> Supplied records:
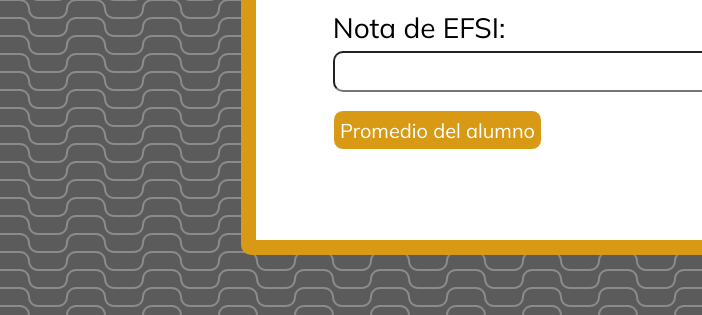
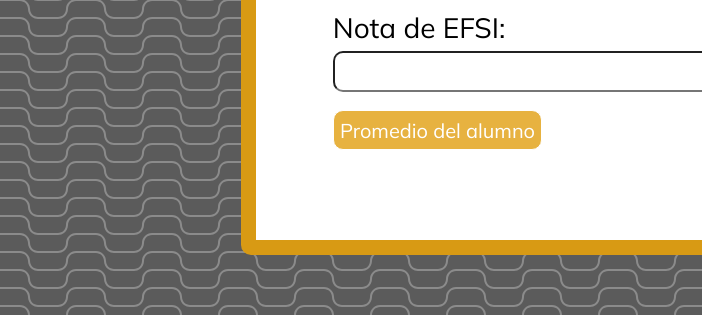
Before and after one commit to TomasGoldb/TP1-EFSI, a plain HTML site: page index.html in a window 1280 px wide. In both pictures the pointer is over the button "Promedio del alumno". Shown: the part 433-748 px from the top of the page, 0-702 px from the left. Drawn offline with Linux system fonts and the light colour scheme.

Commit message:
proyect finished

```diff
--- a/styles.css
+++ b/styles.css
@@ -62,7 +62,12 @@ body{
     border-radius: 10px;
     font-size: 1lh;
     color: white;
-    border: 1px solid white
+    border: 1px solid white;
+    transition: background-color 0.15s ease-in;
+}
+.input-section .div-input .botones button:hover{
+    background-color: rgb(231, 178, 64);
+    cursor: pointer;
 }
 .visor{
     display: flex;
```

==

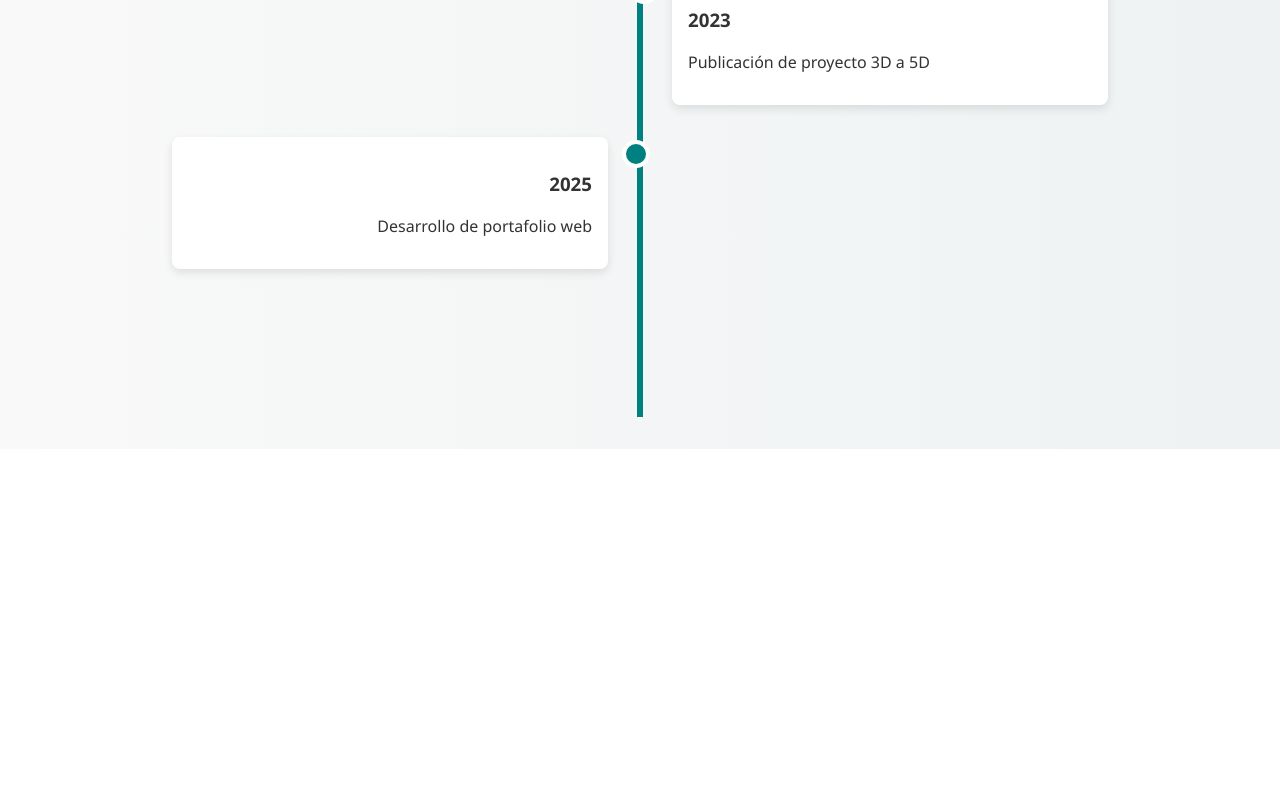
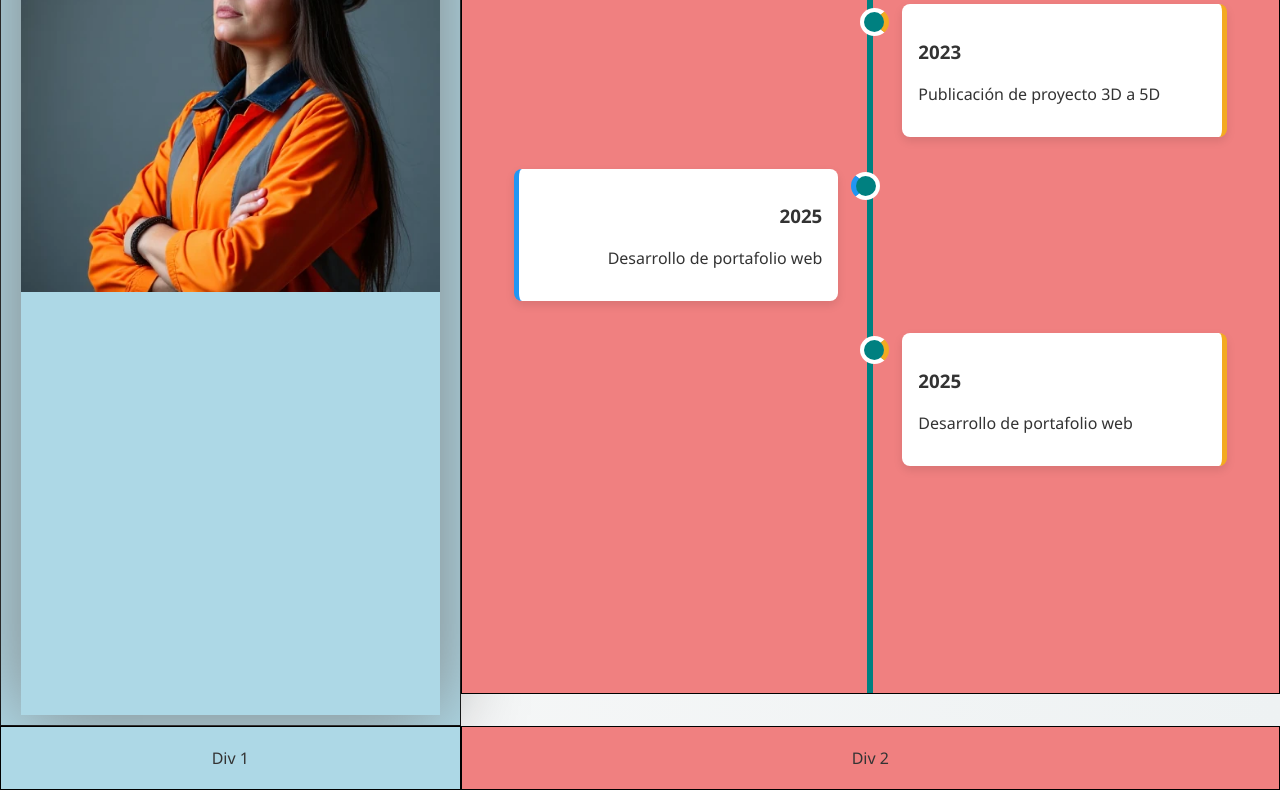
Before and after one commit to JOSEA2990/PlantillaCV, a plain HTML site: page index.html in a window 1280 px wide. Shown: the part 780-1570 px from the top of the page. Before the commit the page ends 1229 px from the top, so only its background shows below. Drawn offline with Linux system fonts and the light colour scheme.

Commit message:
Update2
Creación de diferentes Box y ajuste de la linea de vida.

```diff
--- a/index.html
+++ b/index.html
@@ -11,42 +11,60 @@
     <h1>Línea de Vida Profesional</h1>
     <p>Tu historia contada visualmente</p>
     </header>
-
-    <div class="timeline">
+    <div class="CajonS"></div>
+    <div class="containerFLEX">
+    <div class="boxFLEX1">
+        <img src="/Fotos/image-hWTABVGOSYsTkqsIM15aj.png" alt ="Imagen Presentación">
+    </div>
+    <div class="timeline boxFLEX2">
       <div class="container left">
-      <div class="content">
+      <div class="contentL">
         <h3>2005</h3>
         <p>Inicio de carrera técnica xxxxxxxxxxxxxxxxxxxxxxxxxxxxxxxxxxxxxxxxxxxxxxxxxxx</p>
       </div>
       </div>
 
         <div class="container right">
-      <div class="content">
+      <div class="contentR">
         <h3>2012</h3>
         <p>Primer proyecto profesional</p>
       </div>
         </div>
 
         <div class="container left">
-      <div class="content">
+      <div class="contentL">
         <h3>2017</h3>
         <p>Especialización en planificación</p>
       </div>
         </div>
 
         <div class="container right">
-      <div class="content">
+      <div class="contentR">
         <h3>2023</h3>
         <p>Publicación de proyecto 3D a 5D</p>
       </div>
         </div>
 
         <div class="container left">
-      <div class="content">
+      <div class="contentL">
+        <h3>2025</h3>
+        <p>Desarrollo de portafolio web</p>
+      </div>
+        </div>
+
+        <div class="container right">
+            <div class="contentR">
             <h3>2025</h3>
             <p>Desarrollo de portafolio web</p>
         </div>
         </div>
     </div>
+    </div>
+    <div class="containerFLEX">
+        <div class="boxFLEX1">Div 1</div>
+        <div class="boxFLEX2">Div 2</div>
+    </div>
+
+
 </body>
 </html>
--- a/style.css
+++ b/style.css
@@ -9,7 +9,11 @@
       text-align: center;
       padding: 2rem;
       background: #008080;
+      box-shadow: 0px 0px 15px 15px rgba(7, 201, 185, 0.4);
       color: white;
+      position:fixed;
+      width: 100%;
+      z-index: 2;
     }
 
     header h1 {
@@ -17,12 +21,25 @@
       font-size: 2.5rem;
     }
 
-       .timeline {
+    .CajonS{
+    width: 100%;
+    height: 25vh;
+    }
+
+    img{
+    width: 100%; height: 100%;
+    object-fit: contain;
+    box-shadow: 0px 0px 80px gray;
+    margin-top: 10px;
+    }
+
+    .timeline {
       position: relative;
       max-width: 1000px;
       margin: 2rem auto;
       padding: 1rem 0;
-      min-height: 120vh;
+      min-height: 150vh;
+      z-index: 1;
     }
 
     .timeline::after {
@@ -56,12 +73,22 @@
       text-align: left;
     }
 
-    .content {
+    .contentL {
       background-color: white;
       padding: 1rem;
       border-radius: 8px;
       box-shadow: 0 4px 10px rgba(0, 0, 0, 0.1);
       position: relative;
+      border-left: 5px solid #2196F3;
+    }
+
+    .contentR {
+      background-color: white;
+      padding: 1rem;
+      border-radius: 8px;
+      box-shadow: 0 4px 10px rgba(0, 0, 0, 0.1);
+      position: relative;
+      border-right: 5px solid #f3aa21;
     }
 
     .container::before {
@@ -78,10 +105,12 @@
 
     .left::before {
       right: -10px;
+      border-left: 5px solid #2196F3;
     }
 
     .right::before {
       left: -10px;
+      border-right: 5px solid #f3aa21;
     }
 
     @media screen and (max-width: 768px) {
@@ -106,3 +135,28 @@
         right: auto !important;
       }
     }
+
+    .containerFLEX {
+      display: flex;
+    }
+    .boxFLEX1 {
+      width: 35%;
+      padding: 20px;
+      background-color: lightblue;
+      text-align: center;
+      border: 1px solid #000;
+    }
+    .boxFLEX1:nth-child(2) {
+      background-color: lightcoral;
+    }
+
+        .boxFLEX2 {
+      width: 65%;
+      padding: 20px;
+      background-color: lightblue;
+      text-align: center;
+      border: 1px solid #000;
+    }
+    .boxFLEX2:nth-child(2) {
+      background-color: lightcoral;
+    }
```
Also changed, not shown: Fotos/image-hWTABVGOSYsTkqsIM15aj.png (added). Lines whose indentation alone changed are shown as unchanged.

> Problem to solve:
Your task is to copy each line of the listing that holds the word "border".

> Response:
     border-radius: 10px;
-    border: 1px solid white
+    border: 1px solid white;
       border-radius: 8px;
+      border-left: 5px solid #2196F3;
+      border-radius: 8px;
+      border-right: 5px solid #f3aa21;
+      border-left: 5px solid #2196F3;
+      border-right: 5px solid #f3aa21;
+      border: 1px solid #000;
+      border: 1px solid #000;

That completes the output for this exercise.